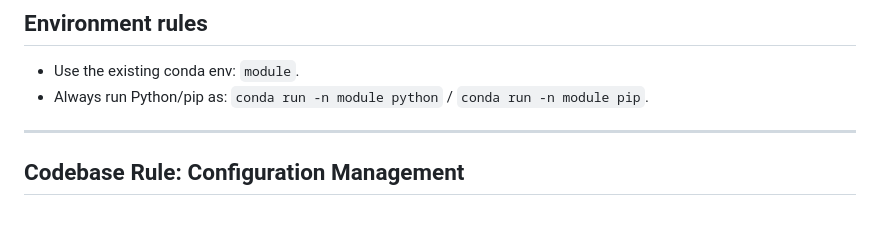
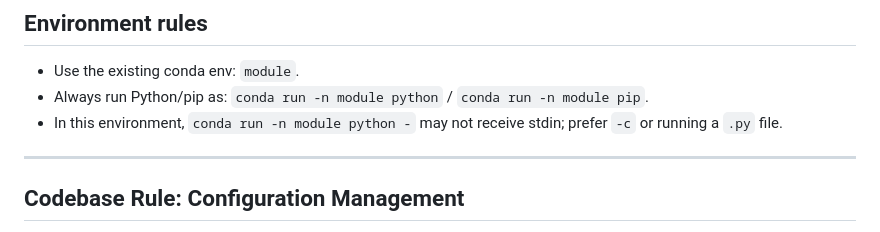
Before and after one commit to Rukkha1024/replace_V3D, a Markdown page: AGENTS.md, the part around the change. Drawn GitHub-style.

Commit message:
AGENTS: conda run stdin 주의사항 추가

```diff
--- a/AGENTS.md
+++ b/AGENTS.md
@@ -11,6 +11,7 @@ Always follow this procedure when performing tasks:
 ## Environment rules
 - Use the existing conda env: `module`.
 - Always run Python/pip as: `conda run -n module python` / `conda run -n module pip`.
+- In this environment, `conda run -n module python -` may not receive stdin; prefer `-c` or running a `.py` file.
 
 ---
 ## **Codebase Rule: Configuration Management**
```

+ + + +

◆ Work item:
Lines holding "module": please count them in the data above and reply with the number alone.

◆ Answer box:
3